= Beginning of Section =

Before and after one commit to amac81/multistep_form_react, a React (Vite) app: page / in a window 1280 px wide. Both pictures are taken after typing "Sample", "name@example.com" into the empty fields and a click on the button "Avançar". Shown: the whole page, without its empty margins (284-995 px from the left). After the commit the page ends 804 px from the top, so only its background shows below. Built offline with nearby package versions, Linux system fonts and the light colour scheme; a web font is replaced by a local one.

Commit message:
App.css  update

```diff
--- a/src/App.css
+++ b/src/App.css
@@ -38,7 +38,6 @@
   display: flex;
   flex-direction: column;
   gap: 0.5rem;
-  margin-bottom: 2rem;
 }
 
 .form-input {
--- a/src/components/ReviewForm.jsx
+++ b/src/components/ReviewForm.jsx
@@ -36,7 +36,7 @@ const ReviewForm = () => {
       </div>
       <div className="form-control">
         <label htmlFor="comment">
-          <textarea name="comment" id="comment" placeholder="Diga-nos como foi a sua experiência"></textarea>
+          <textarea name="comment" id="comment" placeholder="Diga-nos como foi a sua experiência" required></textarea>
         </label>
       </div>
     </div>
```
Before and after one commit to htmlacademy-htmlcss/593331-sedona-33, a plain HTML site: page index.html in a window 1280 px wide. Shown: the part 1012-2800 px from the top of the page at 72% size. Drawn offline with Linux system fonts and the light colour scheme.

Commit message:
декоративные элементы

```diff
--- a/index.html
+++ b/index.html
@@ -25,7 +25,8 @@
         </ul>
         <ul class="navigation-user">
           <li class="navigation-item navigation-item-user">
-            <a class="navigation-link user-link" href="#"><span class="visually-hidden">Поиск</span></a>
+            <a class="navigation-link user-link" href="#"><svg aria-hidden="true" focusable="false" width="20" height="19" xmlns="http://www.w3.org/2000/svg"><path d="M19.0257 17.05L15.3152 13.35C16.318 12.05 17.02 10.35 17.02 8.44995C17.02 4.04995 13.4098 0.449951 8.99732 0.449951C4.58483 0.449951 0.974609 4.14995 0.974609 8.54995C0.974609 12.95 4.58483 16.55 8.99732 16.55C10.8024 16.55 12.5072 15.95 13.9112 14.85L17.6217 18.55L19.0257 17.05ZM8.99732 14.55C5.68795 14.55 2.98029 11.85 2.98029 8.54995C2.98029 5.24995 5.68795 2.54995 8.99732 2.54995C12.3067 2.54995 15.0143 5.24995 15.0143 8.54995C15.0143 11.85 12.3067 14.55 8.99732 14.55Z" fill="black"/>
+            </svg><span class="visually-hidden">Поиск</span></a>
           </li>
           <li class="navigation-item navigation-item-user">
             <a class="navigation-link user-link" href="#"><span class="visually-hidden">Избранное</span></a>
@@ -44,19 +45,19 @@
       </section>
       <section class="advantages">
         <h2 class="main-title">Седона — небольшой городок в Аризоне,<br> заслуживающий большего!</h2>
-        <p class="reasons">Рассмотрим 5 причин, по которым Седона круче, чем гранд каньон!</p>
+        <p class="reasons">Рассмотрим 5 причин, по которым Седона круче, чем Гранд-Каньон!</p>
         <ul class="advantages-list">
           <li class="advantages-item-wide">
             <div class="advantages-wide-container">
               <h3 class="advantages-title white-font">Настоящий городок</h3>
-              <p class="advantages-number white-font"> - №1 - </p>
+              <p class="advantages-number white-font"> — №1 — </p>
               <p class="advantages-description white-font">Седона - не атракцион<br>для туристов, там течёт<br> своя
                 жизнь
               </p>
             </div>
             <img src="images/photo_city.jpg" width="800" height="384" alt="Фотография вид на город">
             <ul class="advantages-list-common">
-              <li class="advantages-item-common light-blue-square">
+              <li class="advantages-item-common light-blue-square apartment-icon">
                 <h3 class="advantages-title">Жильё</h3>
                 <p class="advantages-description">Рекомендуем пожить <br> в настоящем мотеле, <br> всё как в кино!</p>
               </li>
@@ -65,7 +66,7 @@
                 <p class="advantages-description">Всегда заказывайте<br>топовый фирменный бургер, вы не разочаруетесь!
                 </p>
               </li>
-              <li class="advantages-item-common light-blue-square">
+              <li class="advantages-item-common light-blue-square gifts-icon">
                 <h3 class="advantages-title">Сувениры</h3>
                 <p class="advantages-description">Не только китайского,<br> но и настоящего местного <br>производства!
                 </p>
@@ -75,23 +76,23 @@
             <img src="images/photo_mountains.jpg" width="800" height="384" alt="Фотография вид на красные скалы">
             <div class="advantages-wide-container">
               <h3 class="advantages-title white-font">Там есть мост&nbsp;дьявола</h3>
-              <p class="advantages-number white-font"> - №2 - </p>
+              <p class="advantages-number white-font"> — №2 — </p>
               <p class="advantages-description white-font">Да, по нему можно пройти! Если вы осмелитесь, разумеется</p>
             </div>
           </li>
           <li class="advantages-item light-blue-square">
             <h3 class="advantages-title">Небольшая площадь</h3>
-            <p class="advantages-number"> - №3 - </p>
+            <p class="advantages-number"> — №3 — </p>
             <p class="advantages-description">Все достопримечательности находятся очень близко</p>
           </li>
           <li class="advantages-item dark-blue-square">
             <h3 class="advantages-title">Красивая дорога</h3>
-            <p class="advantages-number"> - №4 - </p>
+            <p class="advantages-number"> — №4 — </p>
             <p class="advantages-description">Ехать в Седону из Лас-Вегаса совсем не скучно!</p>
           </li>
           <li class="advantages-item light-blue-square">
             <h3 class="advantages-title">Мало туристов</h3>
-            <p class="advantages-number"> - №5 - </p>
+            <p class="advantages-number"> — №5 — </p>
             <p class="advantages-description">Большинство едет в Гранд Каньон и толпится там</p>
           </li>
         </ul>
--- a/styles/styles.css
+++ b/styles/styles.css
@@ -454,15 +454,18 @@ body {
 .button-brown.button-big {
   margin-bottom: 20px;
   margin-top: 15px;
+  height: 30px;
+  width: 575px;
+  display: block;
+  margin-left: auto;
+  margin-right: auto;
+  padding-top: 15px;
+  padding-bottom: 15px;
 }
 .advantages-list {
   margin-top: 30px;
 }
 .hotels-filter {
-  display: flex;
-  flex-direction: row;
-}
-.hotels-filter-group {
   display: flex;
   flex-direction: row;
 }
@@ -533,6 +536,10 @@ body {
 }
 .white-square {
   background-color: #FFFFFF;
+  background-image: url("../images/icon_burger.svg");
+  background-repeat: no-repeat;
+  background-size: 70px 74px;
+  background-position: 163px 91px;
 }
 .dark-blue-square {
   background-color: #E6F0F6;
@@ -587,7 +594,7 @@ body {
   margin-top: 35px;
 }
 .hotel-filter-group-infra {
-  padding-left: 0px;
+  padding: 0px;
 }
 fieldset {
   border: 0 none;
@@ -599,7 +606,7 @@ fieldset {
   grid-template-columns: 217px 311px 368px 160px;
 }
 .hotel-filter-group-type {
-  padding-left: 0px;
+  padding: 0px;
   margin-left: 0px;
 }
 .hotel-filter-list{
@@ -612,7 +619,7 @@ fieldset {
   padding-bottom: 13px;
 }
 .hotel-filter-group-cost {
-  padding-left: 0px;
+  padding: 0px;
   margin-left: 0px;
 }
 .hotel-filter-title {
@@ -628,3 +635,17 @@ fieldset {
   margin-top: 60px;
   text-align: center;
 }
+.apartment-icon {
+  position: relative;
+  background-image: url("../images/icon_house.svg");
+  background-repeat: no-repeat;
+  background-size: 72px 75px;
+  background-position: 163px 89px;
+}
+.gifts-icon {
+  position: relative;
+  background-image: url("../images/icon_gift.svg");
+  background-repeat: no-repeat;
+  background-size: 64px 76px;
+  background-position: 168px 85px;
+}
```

= End of Section =

● Exercise prompt:
From the records, copy every line that has the string "bottom" in it.

● Reply to the task:
-  margin-bottom: 2rem;
   margin-bottom: 20px;
+  padding-bottom: 15px;
   padding-bottom: 13px;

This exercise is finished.